● DATA FOR THIS TASK:
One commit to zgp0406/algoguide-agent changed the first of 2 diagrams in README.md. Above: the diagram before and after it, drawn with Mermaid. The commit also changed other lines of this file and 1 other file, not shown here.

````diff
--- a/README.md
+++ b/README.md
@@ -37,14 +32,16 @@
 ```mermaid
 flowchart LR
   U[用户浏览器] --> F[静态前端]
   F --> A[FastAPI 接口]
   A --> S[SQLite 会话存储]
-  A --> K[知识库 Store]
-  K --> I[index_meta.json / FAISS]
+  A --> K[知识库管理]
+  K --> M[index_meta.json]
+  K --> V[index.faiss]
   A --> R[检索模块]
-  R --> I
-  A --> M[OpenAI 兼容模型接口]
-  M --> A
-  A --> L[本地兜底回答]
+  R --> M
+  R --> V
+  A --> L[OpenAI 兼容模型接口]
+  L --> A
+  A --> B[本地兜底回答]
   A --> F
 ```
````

---

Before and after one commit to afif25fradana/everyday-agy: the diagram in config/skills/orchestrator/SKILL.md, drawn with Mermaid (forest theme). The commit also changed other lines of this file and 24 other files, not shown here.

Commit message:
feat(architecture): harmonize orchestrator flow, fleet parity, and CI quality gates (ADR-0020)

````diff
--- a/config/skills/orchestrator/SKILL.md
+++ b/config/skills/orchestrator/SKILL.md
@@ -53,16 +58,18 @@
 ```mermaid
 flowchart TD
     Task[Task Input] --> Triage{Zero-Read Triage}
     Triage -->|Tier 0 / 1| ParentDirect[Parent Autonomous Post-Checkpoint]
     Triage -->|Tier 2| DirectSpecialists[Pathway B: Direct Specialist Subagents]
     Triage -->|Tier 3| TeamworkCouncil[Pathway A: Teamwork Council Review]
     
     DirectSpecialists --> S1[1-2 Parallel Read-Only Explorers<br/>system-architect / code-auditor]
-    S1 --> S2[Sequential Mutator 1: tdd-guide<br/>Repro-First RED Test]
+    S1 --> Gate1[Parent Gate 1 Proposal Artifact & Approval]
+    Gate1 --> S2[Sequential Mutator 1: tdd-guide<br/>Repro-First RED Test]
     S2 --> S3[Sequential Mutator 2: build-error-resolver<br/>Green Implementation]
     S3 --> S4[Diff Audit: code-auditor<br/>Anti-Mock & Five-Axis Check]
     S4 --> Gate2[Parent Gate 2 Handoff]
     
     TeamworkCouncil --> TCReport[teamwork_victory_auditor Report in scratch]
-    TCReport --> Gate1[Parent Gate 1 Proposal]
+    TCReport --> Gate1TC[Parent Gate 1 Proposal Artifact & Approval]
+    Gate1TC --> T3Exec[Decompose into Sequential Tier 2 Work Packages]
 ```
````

● WORK TASK: Reproduce each line of the records in which "Parent" appears.

● ANSWER AREA:
     Triage -->|Tier 0 / 1| ParentDirect[Parent Autonomous Post-Checkpoint]
+    S1 --> Gate1[Parent Gate 1 Proposal Artifact & Approval]
     S4 --> Gate2[Parent Gate 2 Handoff]
-    TCReport --> Gate1[Parent Gate 1 Proposal]
+    TCReport --> Gate1TC[Parent Gate 1 Proposal Artifact & Approval]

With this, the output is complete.